Date: 16 July 2012
CSR experts Sunday said business organisations should focus on the concept of Corporate Social Responsibility (CSR) as a policy to link core business strategies to the environment, human rights, workers’ welfare and good governance issues. They made the comments at the launching ceremony of a report named “Report on CSR in Bangladesh: Practicing Responsible Business for Mutual Benefits” at the conference room of Bangladesh Enterprise Institute (BEI) in the city. CSR Centre, a non-profit organisation, based on its working experience published the report on CSR aiming to inspiring the private sector to expand their CSR activities and responsible business practices in ways that create business benefit and contribute to overall national development.
William Hanna, ambassador and head of delegation of the European Union in Bangladesh, attended the launching ceremony as the chief guest while Saleemul Huq, senior fellow of International Institute for Environment and Development, SK Sur Chowdhury, deputy governor of Bangladesh Bank, and Ragne Birte Lund, ambassador of the Royal Norwegian Embassy in Dhaka, among others, were present as special guests.
Farooq Sobhan, chairman of the Board of Trustee of CSR Centre and also president of BEI, presided over the event and Shahamin S Zaman, chief executive officer of CSR Centre, presented the overview of the published report.
Shahamin said, “At present, global businesses set their own standards to make them competitive in their sectoral markets by implementing strong CSR strategy, which is linked with their core business objective.” “This helps a corporate house make greater profit and also enhance brand image leading to a sustainable growth,” she added. She also gave importance on moving out of the traditional approach of equating philanthropy with CSR and said far-reaching education and awareness programmes are needed to create a common understanding of CSR across sectors and geographies.
The report finds out that among CSR’s four dimensions – society, economy, environment and business – social CSR activities are most prevalent among the companies in the country, she said.

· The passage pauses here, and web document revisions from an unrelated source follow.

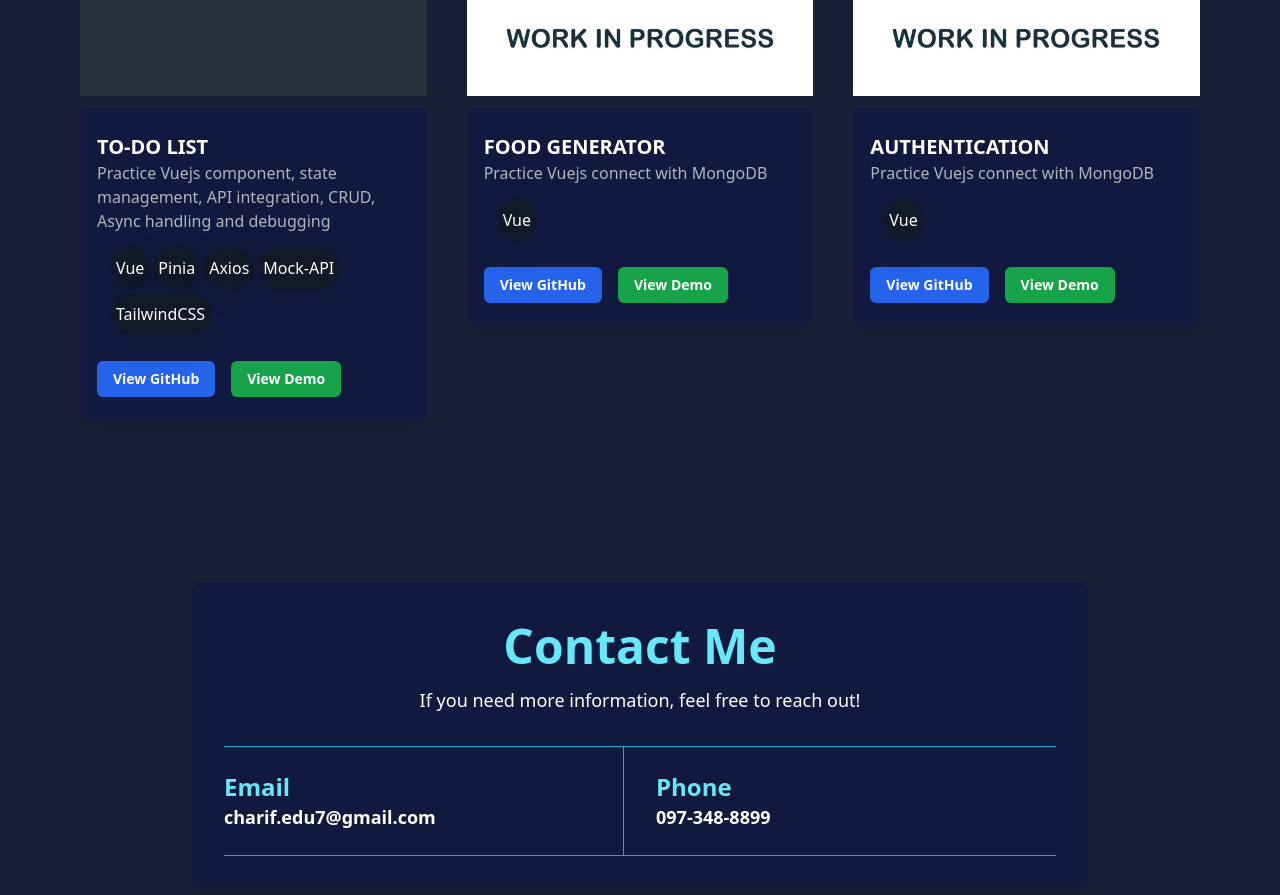
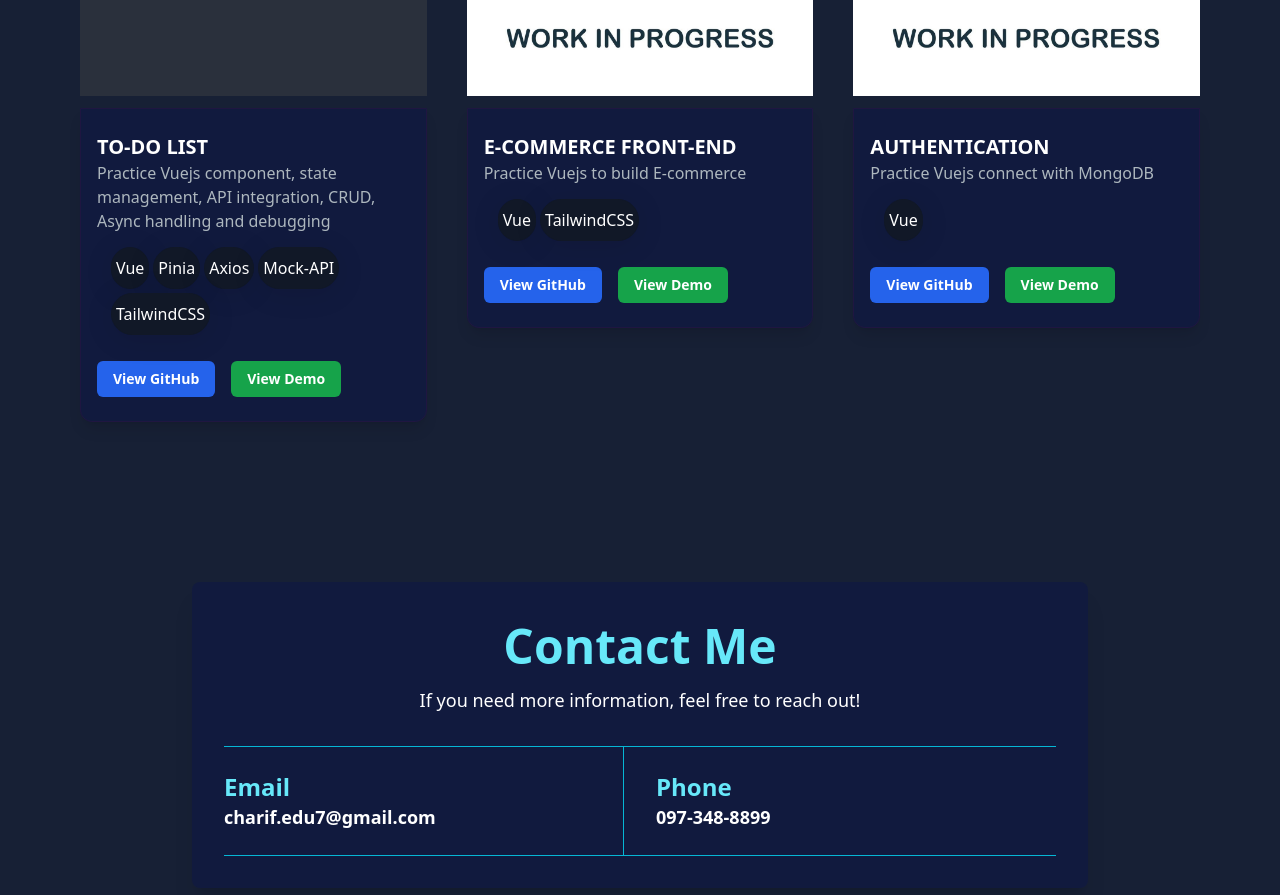
Before and after one commit to Charifx7/MyPortfolio, a Vue app: page / in a window 1280 px wide. Shown: the part 1780-2675 px from the top of the page. Built offline with nearby package versions, Linux system fonts and the light colour scheme.

Commit message:
update project

```diff
--- a/src/components/LatestProjSection.vue
+++ b/src/components/LatestProjSection.vue
@@ -58,9 +58,9 @@ const Projects = ref([
     {
         id: 2,
         image: '/assets/project0.jpg',
-        title: 'Food generator',
-        description: 'Practice Vuejs connect with MongoDB ',
-        technologies: ['Vue'],
+        title: 'E-commerce Front-end',
+        description: 'Practice Vuejs to build E-commerce',
+        technologies: ['Vue', 'TailwindCSS'],
         gitURL: 'https://github.com/Charifx7',
         webURL: ''
     },
```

“On the other hand, only one-third of the companies interviewed specifically mentioned economic CSR activities such as creating employment opportunities,” said Shahmin.
Chairman of CSR Centre Board of Trustees Farooq Sobhan said, “CSR activities exceed philanthropy…it begins from in-house and goes on through engaging different stakeholders such as employees, shareholders, customers, suppliers and communities.”
Head of the European Union delegation to Bangladesh William Hanna said the world have now been focusing on incorporating ethical considerations in the CSR because of people’s loss of confidence on businesses and financial institutions following the economic meltdown in most of the European countries.
Stressing on integrating the human rights issue in CSR strategies in the developing world, he said and added that European Union countries are increasingly putting together an ethical approach in their foreign policies that stress on human rights.